Tasha R. Inniss, the director of education and Industry outreach for the Institute for Operations Research and the Management Sciences, will be a guest presenter and will be speaking about her experience in the mathematics industry. Inniss and two other women were the first African-American women to receive the Ph.D. in mathematics from University at Buffalo in New York, according to math.buffalo.edu. Inniss, whose thesis title is Distributed Stochastic Models for the Estimation of Airport Arrival Capacity Distributions, was highly motivated by her mother, who teaches sociology at FAMU. She encouraged her belief in the value of education.
Tarah A. Word, a post-doctoral associate at Baylor College of Medicine Molecular Physiology, is another guest presenter who will be offering advice on how to survive in the scientific professional workforce.
“I will be looking forward to learning how to get a job,” said Robert Brown, an electronic engineering and technology student from Freeport, Bahamas. “That’s the most difficult thing as an international student, because there are not that many jobs available for us.
“That would be of great help if they could steer us in that direction to say ‘hey this is a company that does hire international students and this is how you can go about getting that job.’”
According to the PEW Research Center, a growing number of high-skilled foreign workers find jobs in the United States under a program known as Optional Practical Training, which allows foreign graduates from U.S. universities to work in the country on a temporary basis. However, STEM students have an option to work longer in America. “Foreign students majoring in a science, technology, engineering and mathematics (STEM) field may work in the U.S. for longer – up to 36 months.” OPT is not applicable to students with an F-1 Visa which are by far “the most common form of international student visa’s” according to internationalstudent.com
“I expect to learn the skills that it takes to be competitive,” said Leslie Jackson a Bioengineering major from West Palm Beach, Fl “I want to learn things like resume building and learning how to identify and critique my personal skills that would present me in a way to be chosen over my competitors,” Jackson continued.

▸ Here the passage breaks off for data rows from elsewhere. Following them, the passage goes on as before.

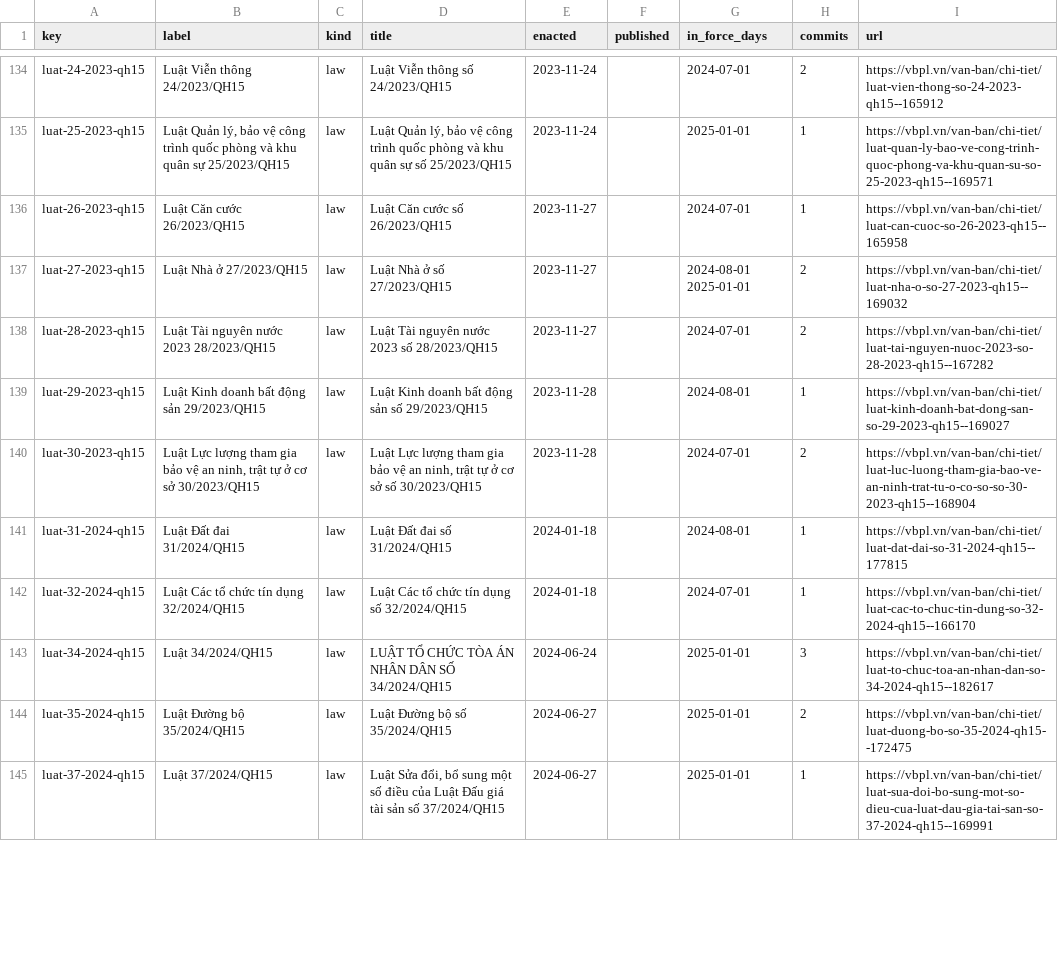
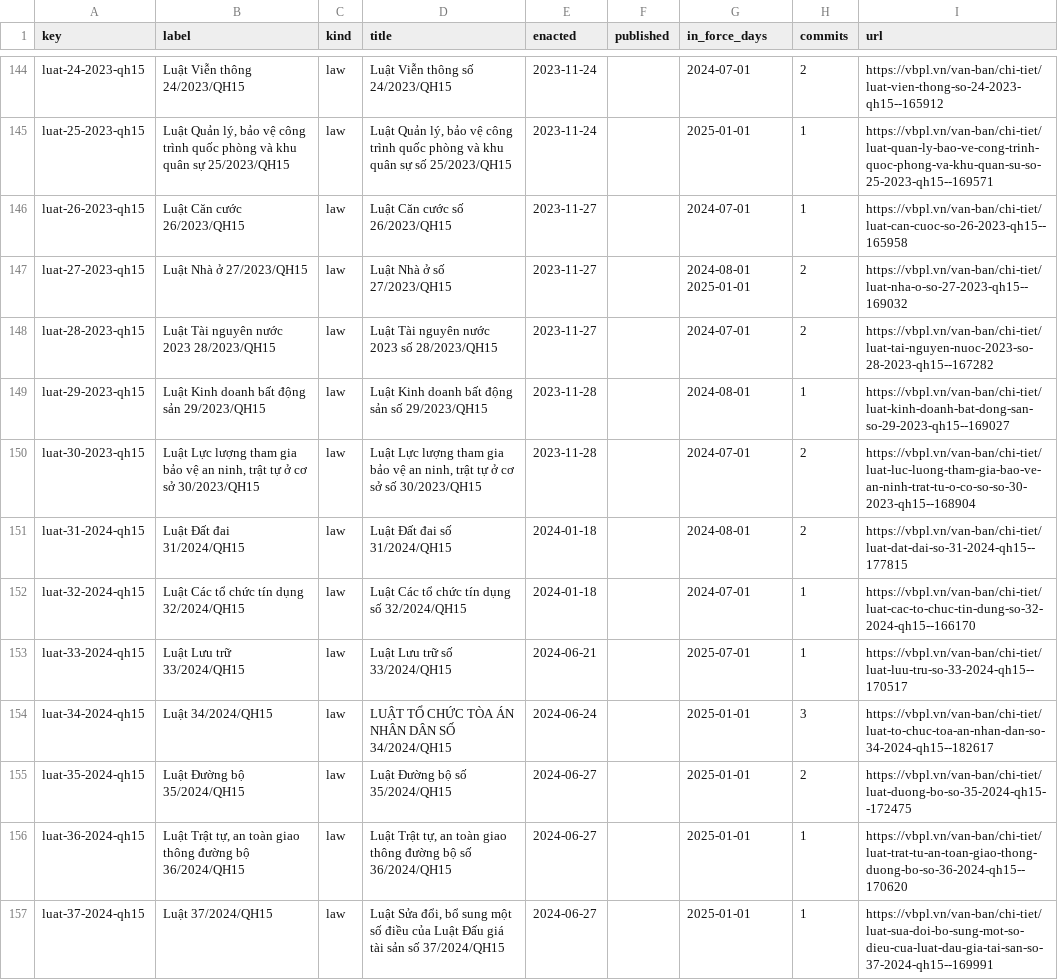
Before and after one commit to lexifina/vietnam-law, a CSV file: data/laws.csv, drawn as a sheet; only a part is shown, gaps mark what is left out; the diff covers the shown part only.

Commit message:
Documentation, tables, tools and REPRODUCE.md
Appended 31 commits to 94b9352b25ff; corpus sha256 e4884e887ad12f193c006daf356b83fa7c0b8db34dd5598e431bf1e97be63f4a, data retrieved 2026-11-03.

```diff
--- a/data/laws.csv
+++ b/data/laws.csv
@@ -140,6 +150,8 @@ luat-29-2023-qh15,Luật Kinh doanh bất động sản 29/2023/QH15,law,Luật
 luat-30-2023-qh15,"Luật Lực lượng tham gia bảo vệ an ninh, trật tự ở cơ sở 30/2023/QH15",law,"Luật Lực lượng tham gia bảo vệ an ninh, trật tự ở cơ sở số 30/2023/QH15",2023-11-28,,2024-07-01,2,https://vbpl.vn/van-ban/chi-tiet/luat-luc-luong-tham-gia-bao-ve-an-ninh-trat-tu-o-co-so-so-30-2023-qh15--168904
-luat-31-2024-qh15,Luật Đất đai 31/2024/QH15,law,Luật Đất đai số 31/2024/QH15,2024-01-18,,2024-08-01,1,https://vbpl.vn/van-ban/chi-tiet/luat-dat-dai-so-31-2024-qh15--177815
+luat-31-2024-qh15,Luật Đất đai 31/2024/QH15,law,Luật Đất đai số 31/2024/QH15,2024-01-18,,2024-08-01,2,https://vbpl.vn/van-ban/chi-tiet/luat-dat-dai-so-31-2024-qh15--177815
 luat-32-2024-qh15,Luật Các tổ chức tín dụng 32/2024/QH15,law,Luật Các tổ chức tín dụng số 32/2024/QH15,2024-01-18,,2024-07-01,1,https://vbpl.vn/van-ban/chi-tiet/luat-cac-to-chuc-tin-dung-so-32-2024-qh15--166170
+luat-33-2024-qh15,Luật Lưu trữ 33/2024/QH15,law,Luật Lưu trữ số 33/2024/QH15,2024-06-21,,2025-07-01,1,https://vbpl.vn/van-ban/chi-tiet/luat-luu-tru-so-33-2024-qh15--170517
 luat-34-2024-qh15,Luật 34/2024/QH15,law,LUẬT TỔ CHỨC TÒA ÁN NHÂN DÂN SỐ 34/2024/QH15,2024-06-24,,2025-01-01,3,https://vbpl.vn/van-ban/chi-tiet/luat-to-chuc-toa-an-nhan-dan-so-34-2024-qh15--182617
 luat-35-2024-qh15,Luật Đường bộ 35/2024/QH15,law,Luật Đường bộ số 35/2024/QH15,2024-06-27,,2025-01-01,2,https://vbpl.vn/van-ban/chi-tiet/luat-duong-bo-so-35-2024-qh15--172475
+luat-36-2024-qh15,"Luật Trật tự, an toàn giao thông đường bộ 36/2024/QH15",law,"Luật Trật tự, an toàn giao thông đường bộ số 36/2024/QH15",2024-06-27,,2025-01-01,1,https://vbpl.vn/van-ban/chi-tiet/luat-trat-tu-an-toan-giao-thong-duong-bo-so-36-2024-qh15--170620
 luat-37-2024-qh15,Luật 37/2024/QH15,law,"Luật Sửa đổi, bổ sung một số điều của Luật Đấu giá tài sản số 37/2024/QH15",2024-06-27,,2025-01-01,1,https://vbpl.vn/van-ban/chi-tiet/luat-sua-doi-bo-sung-mot-so-dieu-cua-luat-dau-gia-tai-san-so-37-2024-qh15--169991
```
Also changed, not shown: 14 added rows and 16 edited cells elsewhere in this file, data/commits.csv, 20 other files.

The S.T.E.M. Student Seminar series will be held in Jones Hall, room 109 on Saturday, March 24 from 10am-12pm. Refreshments will be served.